    The Body of Property: Antebellum American Fiction and the Phenomenology of Possession
    Book Description:

    What does it mean to own something? How does a thing become mine? Liberal philosophy since John Locke has championed the salutary effects of private property but has avoided the more difficult questions of property's ontology. Chad Luck argues that antebellum American literature is obsessed with precisely these questions. Reading slave narratives, gothic romances, city-mystery novels, and a range of other property narratives, Luck unearths a wide-ranging literary effort to understand the nature of ownership, the phenomenology of possession. In these antebellum texts, ownership is not an abstract legal form but a lived relation, a dynamic of embodiment emerging within specific cultural spaces a disputed frontier, a city agitated by class conflict. Luck challenges accounts that map property practice along a trajectory of abstraction and "virtualization." The book also reorients recent Americanist work in emotion and affect by detailing a broader phenomenology of ownership, one extending beyond emotion to such sensory experiences as touch, taste, and vision. This productive blend of phenomenology and history uncovers deep-seated anxieties and enthusiasms about property across antebellum culture.

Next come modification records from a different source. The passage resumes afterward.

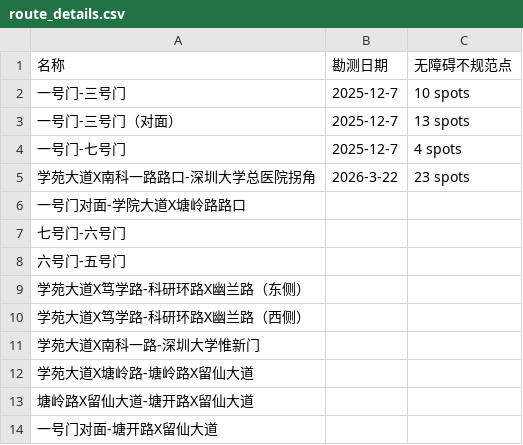
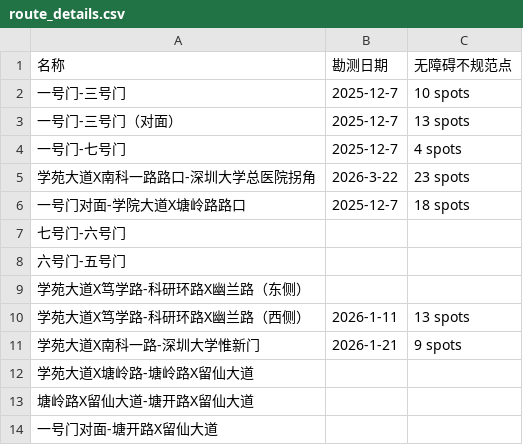
Before and after one commit to Wayhhow/survey-map, a CSV file: data/route_details.csv, drawn as a sheet.

Commit message:
deploy: cbfe75b0357c8a2bf1e4445feac4721c95b489fb

```diff
--- a/data/route_details.csv
+++ b/data/route_details.csv
@@ -5,3 +5,3 @@
 学苑大道X南科一路路口-深圳大学总医院拐角,2026-3-22,23 spots
-一号门对面-学院大道X塘岭路路口,,
+一号门对面-学院大道X塘岭路路口,2025-12-7,18 spots
 七号门-六号门,,
@@ -9,4 +9,4 @@
 学苑大道X笃学路-科研环路X幽兰路（东侧）,,
-学苑大道X笃学路-科研环路X幽兰路（西侧）,,
-学苑大道X南科一路-深圳大学惟新门,,
+学苑大道X笃学路-科研环路X幽兰路（西侧）,2026-1-11,13 spots
+学苑大道X南科一路-深圳大学惟新门,2026-1-21,9 spots
 学苑大道X塘岭路-塘岭路X留仙大道,,
```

    eISBN: 978-0-8232-6303-5
    Subjects: Philosophy

Table of Contents

  1. Front Matter
    (pp. I-IV)
  2. Table of Contents
    (pp. V-VI)
  3. Acknowledgments
    (pp. VII-X)
  4. Introduction: Pierson v. Post and the Literary Origins of American Property
    (pp. 1-34)

    On December 10, 1802, along a deserted stretch of Long Island beach, two young men nearly came to blows over the carcass of a dead fox. The quarrel began as Jesse Pierson, a twenty-two-year-old schoolteacher from Southampton, New York, followed the shoreline home after a day of work in the town’s one-room schoolhouse. Alone with his thoughts at first, Pierson gradually heard the clamor of shouts, galloping horses, and baying hounds drawing nearer. Abruptly, he spotted a terrified fox streaking down the beach, trailed at a distance by a band of mounted horsemen and their pursuing dogs. In a matter...

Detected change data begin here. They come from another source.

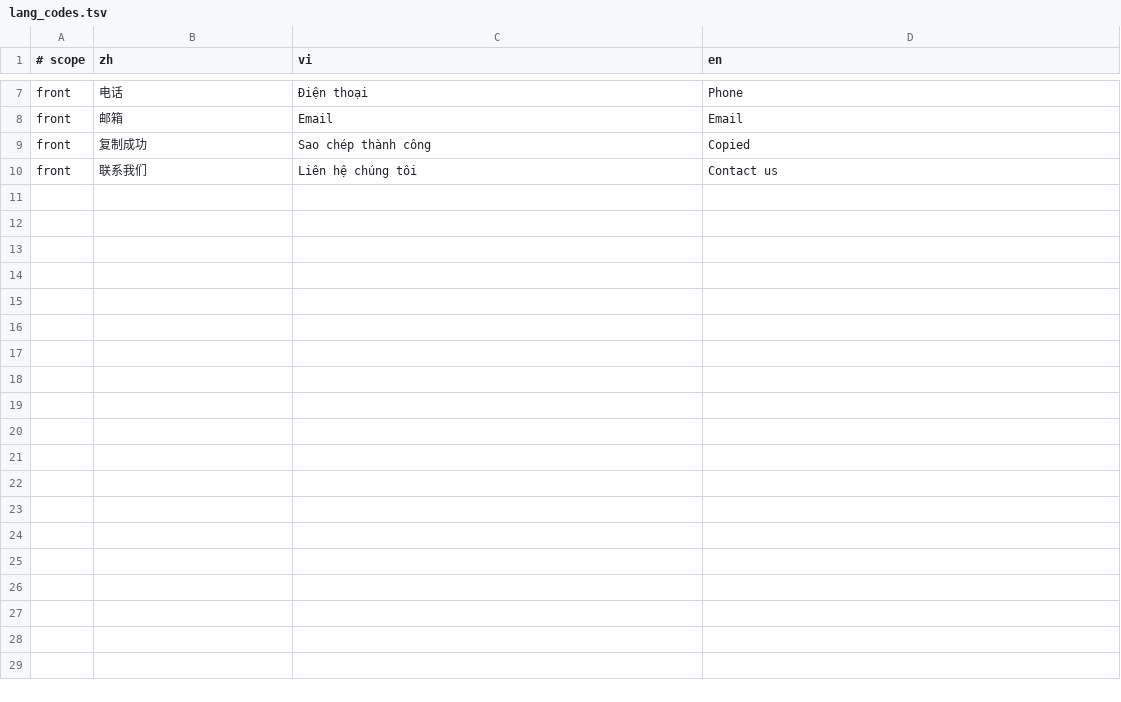
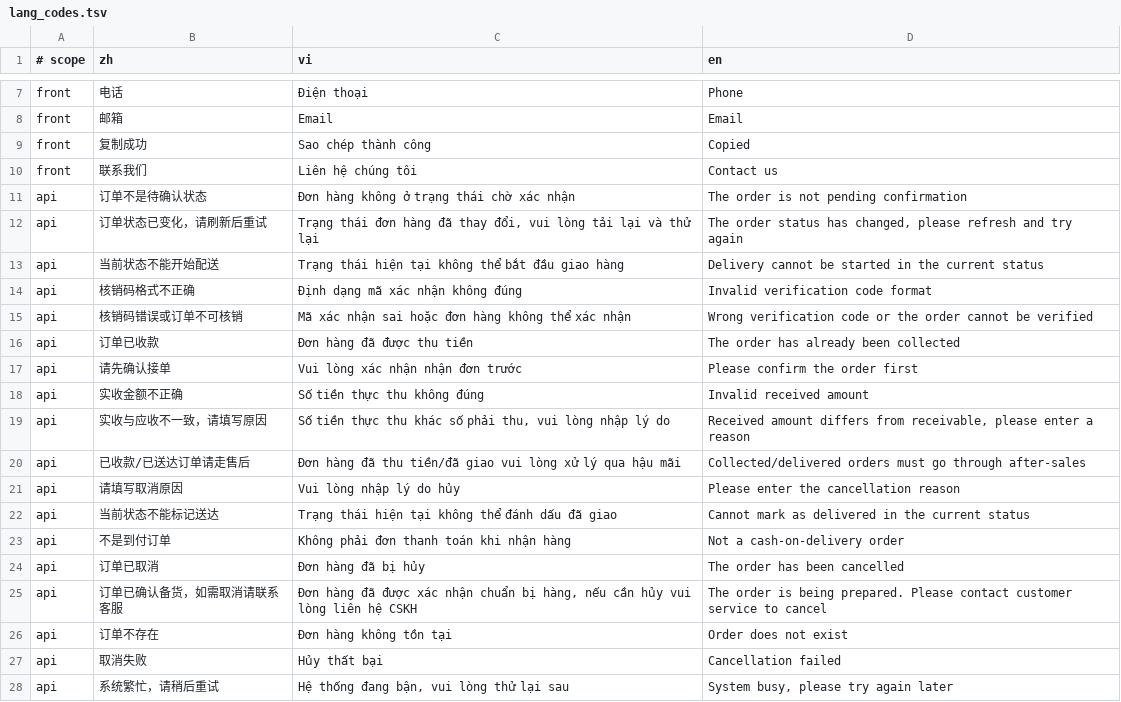
Before and after one commit to mf1389004071/CRMEB, a TSV file: crmeb/database/vn/lang_codes.tsv, drawn as a sheet; only a part is shown, gaps mark what is left out; the diff names each change by its address in the sheet, - before the commit and + after, or states it on an @@ line.

```diff
--- a/crmeb/database/vn/lang_codes.tsv
+++ b/crmeb/database/vn/lang_codes.tsv
+row 11: api | 订单不是待确认状态 | Đơn hàng không ở trạng thái chờ xác nhận | The order is not pending confirmation
+row 12: api | 订单状态已变化，请刷新后重试 | Trạng thái đơn hàng đã thay đổi, vui lòng tải lại và thử lại | The order status has changed, please refresh and try again
+row 13: api | 当前状态不能开始配送 | Trạng thái hiện tại không thể bắt đầu giao hàng | Delivery cannot be started in the current status
+row 14: api | 核销码格式不正确 | Định dạng mã xác nhận không đúng | Invalid verification code format
+row 15: api | 核销码错误或订单不可核销 | Mã xác nhận sai hoặc đơn hàng không thể xác nhận | Wrong verification code or the order cannot be verified
+row 16: api | 订单已收款 | Đơn hàng đã được thu tiền | The order has already been collected
+row 17: api | 请先确认接单 | Vui lòng xác nhận nhận đơn trước | Please confirm the order first
+row 18: api | 实收金额不正确 | Số tiền thực thu không đúng | Invalid received amount
+row 19: api | 实收与应收不一致，请填写原因 | Số tiền thực thu khác số phải thu, vui lòng nhập lý do | Received amount differs from receivable, please enter a reason
+row 20: api | 已收款/已送达订单请走售后 | Đơn hàng đã thu tiền/đã giao vui lòng xử lý qua hậu mãi | Collected/delivered orders must go through after-sales
+row 21: api | 请填写取消原因 | Vui lòng nhập lý do hủy | Please enter the cancellation reason
+row 22: api | 当前状态不能标记送达 | Trạng thái hiện tại không thể đánh dấu đã giao | Cannot mark as delivered in the current status
+row 23: api | 不是到付订单 | Không phải đơn thanh toán khi nhận hàng | Not a cash-on-delivery order
+row 24: api | 订单已取消 | Đơn hàng đã bị hủy | The order has been cancelled
+row 25: api | 订单已确认备货，如需取消请联系客服 | Đơn hàng đã được xác nhận chuẩn bị hàng, nếu cần hủy vui lòng liên hệ CSKH | The order is being prepared. Please contact customer service to cancel
+row 26: api | 订单不存在 | Đơn hàng không tồn tại | Order does not exist
+row 27: api | 取消失败 | Hủy thất bại | Cancellation failed
+row 28: api | 系统繁忙，请稍后重试 | Hệ thống đang bận, vui lòng thử lại sau | System busy, please try again later
```
Also changed, not shown: 5 other files.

  5. 1 Walking the Property: Ownership, Space, and the Body in Motion in Edgar Huntly
    (pp. 35-82)

    In April 1799, four months before the first volume ofEdgar Huntlywas published in Philadelphia, a short preview of the novel appeared in the New York periodical,The Monthly Magazine and American Review. This “Fragment,” as it was called, consisted of about four chapters taken from the middle of the finished book. In order to introduce the fragment, the editor of the magazine saw fit to include a brief two-paragraph letter, ostensibly written by Edgar Huntly himself:

    Mr. Editor,

    The following narrative is extracted from the memoirs of a young man who resided some years since on the upper...

  6. 2 Eating Dwelling Gagging: Hawthorne, Stoddard, and the Phenomenology of Possession
    (pp. 83-137)

    Midway throughTotality and Infinity, his seminal work on the phenomenology of the other, Emmanuel Levinas makes the surprising claim that property and possession absolutely require the existence of the home. “The primordial function of the home,” he tells us, “does not consist in orienting being by the architecture of the building and in discovering a site”; rather, “it makes labor and property possible” (156). It does so by providing a space in which material objects, or what Levinas calls “the element,” can be collected and held in reserve: “The uncertain future of the element is suspended. The element is...

  7. 3 Anxieties of Ownership: Debt, Entitlement, and the Plantation Romance
    (pp. 138-187)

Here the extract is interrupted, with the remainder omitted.